REQUIREMENT — Lines that contain the string "label" are the ones to list; copy all of them from the records.

DATA TO EXAMINE —
Start of Block

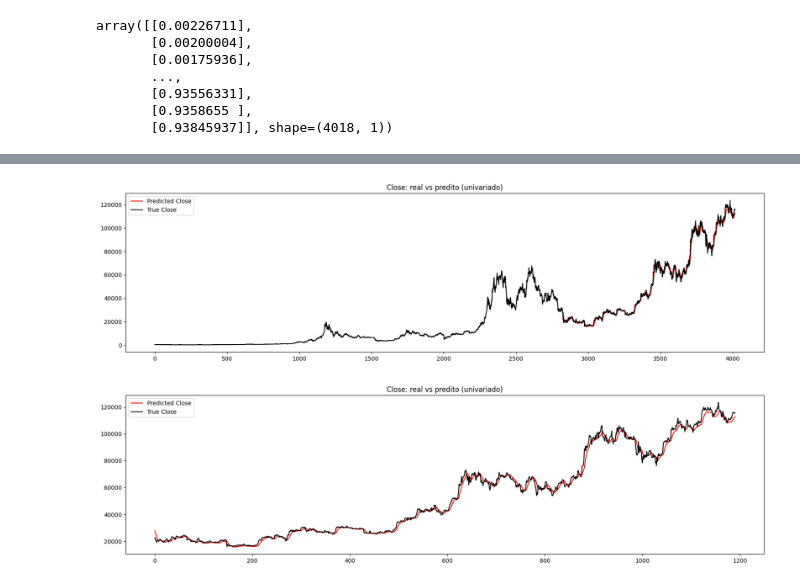
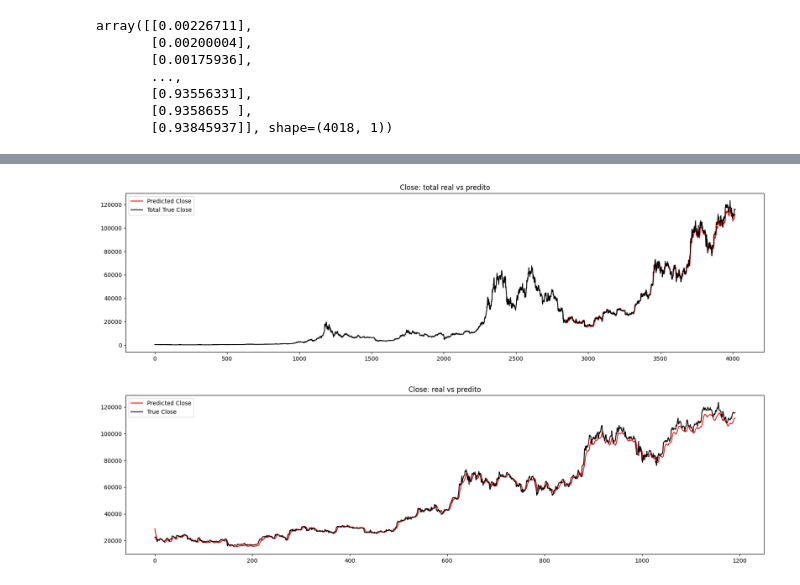
Before and after one commit to gusdiaso/crypto_predict, a Jupyter notebook: bitcoin.ipynb, the cells around one changed output, grey strips where cells are left out. Cells and saved outputs as stored; diff of their text form; code cells hidden in the pictures.

```diff
--- a/bitcoin.ipynb
+++ b/bitcoin.ipynb
@@ -282,22 +282,22 @@ RMSE: 2431.6545, MAE: 1692.3349
 # %%
 y_pred_plot = np.empty_like(data['Close'])
 y_pred_plot[:] = np.nan
 y_pred_plot[-len(y_pred):] = y_pred.reshape(-1)
 
 plt.figure(figsize=(20,5))
 plt.plot(y_pred_plot, color="red", marker=",", label='Predicted Close')
-plt.plot(np.array(data['Close']), color="black", marker=",", label='True Close')
-plt.title('Close: real vs predito (univariado)')
+plt.plot(np.array(data['Close']), color="black", marker=",", label='Total True Close')
+plt.title('Close: total real vs predito')
 plt.legend()
 plt.show()
 # %% [output]
-[figure, old version]
+[figure, new version]
 # %%
 plt.figure(figsize=(20,5))
 plt.plot(y_pred, color="red", marker=",", label='Predicted Close')
 plt.plot(y_test_orig, color="black", marker=",", label='True Close')
-plt.title('Close: real vs predito (univariado)')
+plt.title('Close: real vs predito')
 plt.legend()
 plt.show()
 # %% [output]
-[figure, old version]
+[figure, new version]
```
Also changed, not shown: parts of 3 cells of this notebook.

End of Block

WRITTEN REPLY —
 plt.plot(y_pred_plot, color="red", marker=",", label='Predicted Close')
-plt.plot(np.array(data['Close']), color="black", marker=",", label='True Close')
+plt.plot(np.array(data['Close']), color="black", marker=",", label='Total True Close')
 plt.plot(y_pred, color="red", marker=",", label='Predicted Close')
 plt.plot(y_test_orig, color="black", marker=",", label='True Close')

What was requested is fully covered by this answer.